Wednesday, February 4, 2009

Pennsylvania Governor Rendell - Video Poker Machines

Tuesday, February 3rd, 2009.

Honorable Governor Rendell,

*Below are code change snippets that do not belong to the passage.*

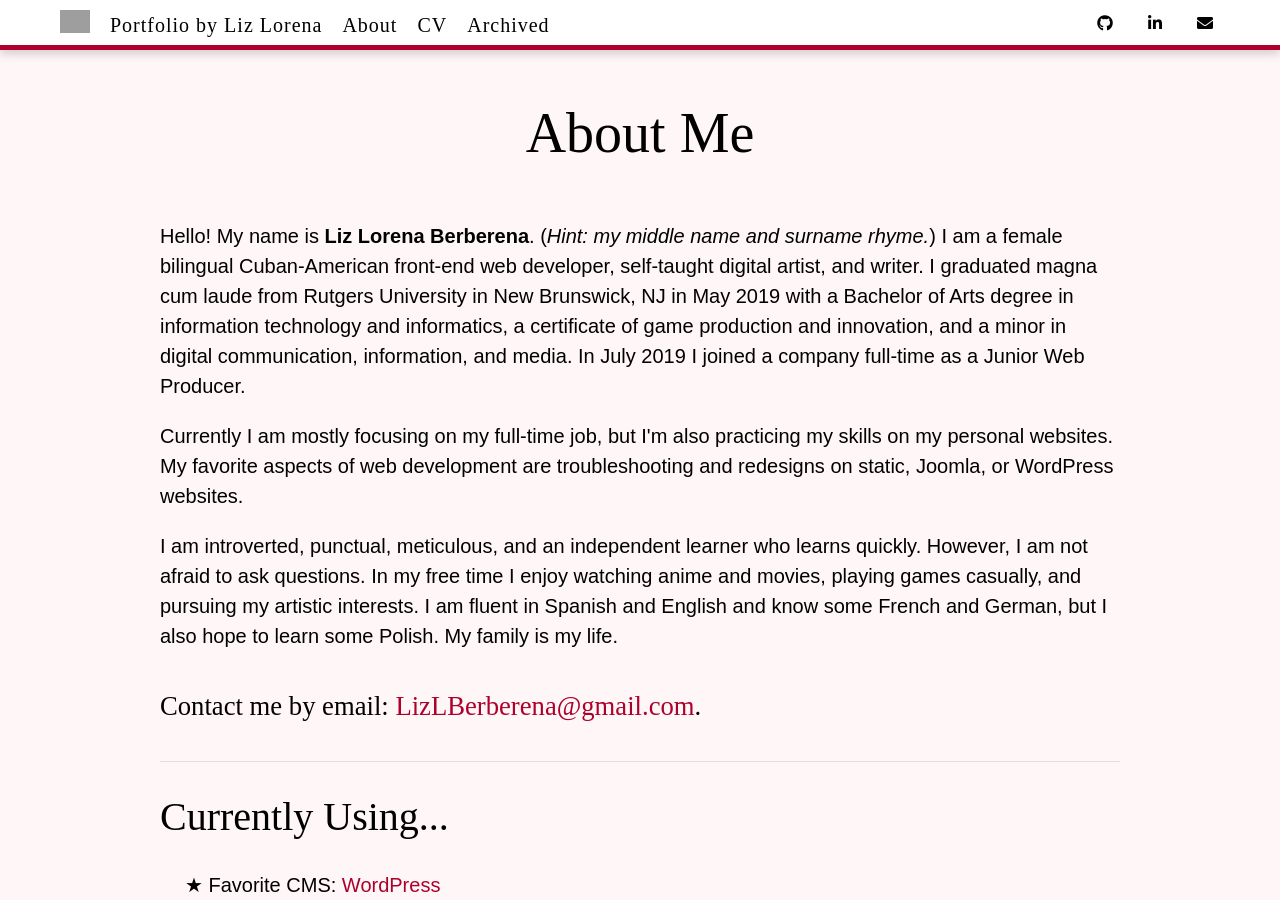
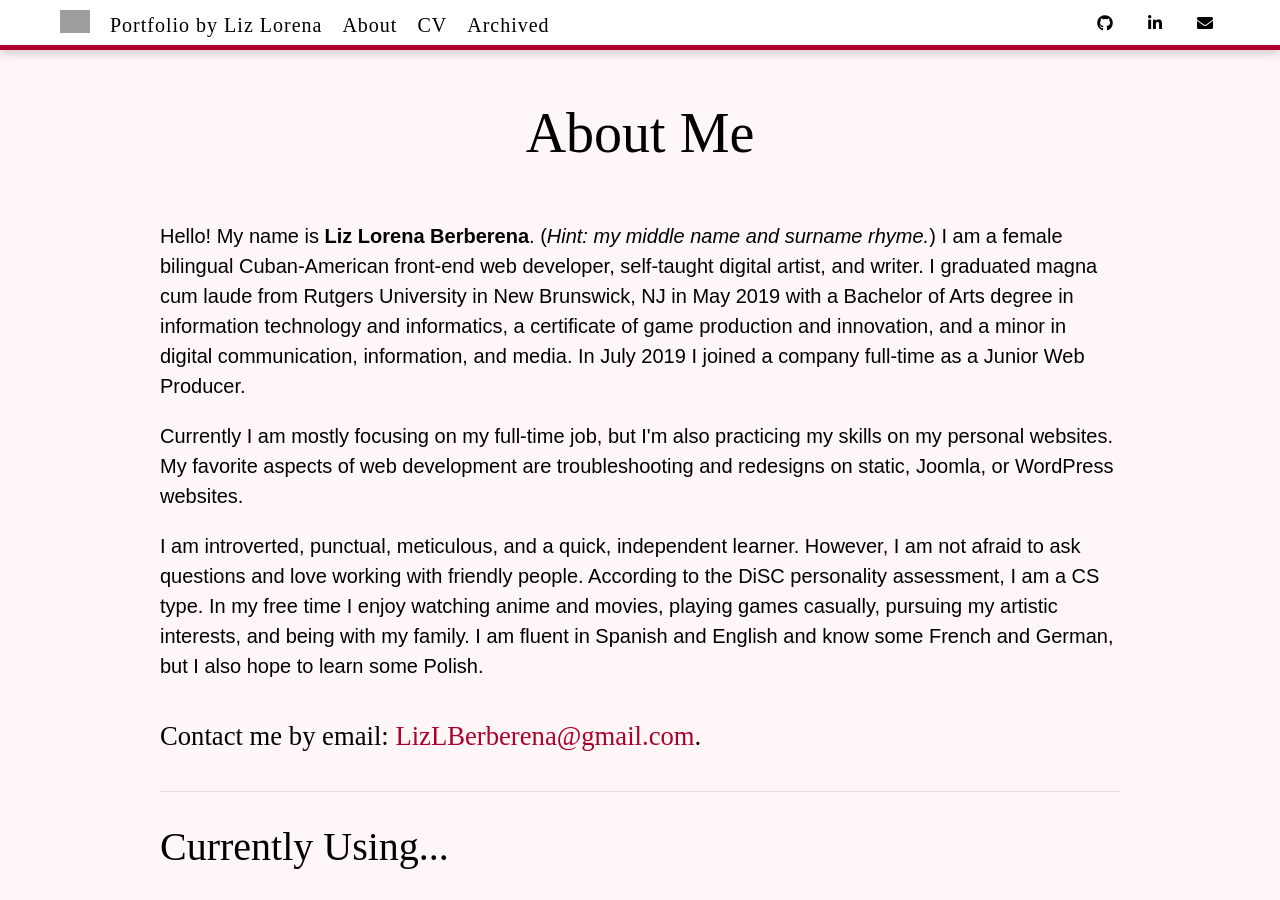
Before and after one commit to liz-lorena/mid-2019, a Jekyll site: the page built from about/index.html, in a window 1280 px wide and 900 px high. Built offline with Jekyll 4.4.1, drawn with Linux system fonts in a browser that asks for light colours; nearby versions of some CDN libraries.

Commit message:
Update index.html

```diff
--- a/about/index.html
+++ b/about/index.html
@@ -9,7 +9,7 @@ title: About
 
 	<p>Currently I am mostly focusing on my full-time job, but I'm also practicing my skills on my personal websites. My favorite aspects of web development are troubleshooting and redesigns on static, Joomla, or WordPress websites.</p>
 
-	<p>I am introverted, punctual, meticulous, and an independent learner who learns quickly. However, I am not afraid to ask questions. In my free time I enjoy watching anime and movies, playing games casually, and pursuing my artistic interests. I am fluent in Spanish and English and know some French and German, but I also hope to learn some Polish. My family is my life.</p>
+	<p>I am introverted, punctual, meticulous, and a quick, independent learner. However, I am not afraid to ask questions and love working with friendly people. According to the DiSC personality assessment, I am a CS type. In my free time I enjoy watching anime and movies, playing games casually, pursuing my artistic interests, and being with my family. I am fluent in Spanish and English and know some French and German, but I also hope to learn some Polish.</p>
 
 	<h4>
 		Contact me by email: <a href="mailto:lizlberberena@gmail.com"><email></email></a>.
```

In response to your speech today before the Pennsylvania Legislature and as one that often visits Pennsylvania, I would request that you do not pursue your plan to install video poker gambling machines in places of business throughout your state as a method of revenue generation for your state government (or for any other stated reason). Please don’t misunderstand my rationale for this request, I am essentially a true libertarian and I believe that any American should be entitled to pursue nearly any happiness as long as such poses no danger to any other. However, video poker gambling machines (and the likes) would only seem to provide a means whereby more money would often be taken from those that most-likely need to save their money or likely taken from those that should spend on the necessities of life. Such a sentiment [the preference for consumer spending on goods and needs for the necessities of life] would be opposed to spending such monies on a long-shot and unlikely dream of an immediate jackpot pay-out offered by a video poker machine. I ask you, can you relate to such a sentiment as that which I put forth to you here? Do you not realize the temptation such an installed video poker gambling machine would pose to a down-trodden individual who was reduced to his/her last five dollars? It would appear that you care not of such a temptation posed to those who must make vital decisions concerning where to spend one’s last few dollars. To be clear, I admired your success as Mayor in the city of Philadelphia, however, I would request that you not place such greedy machines in venues whereby those machines would likely prey upon the hopes, dreams, and psyche of those most in need of a few extra dollars.

Thank you,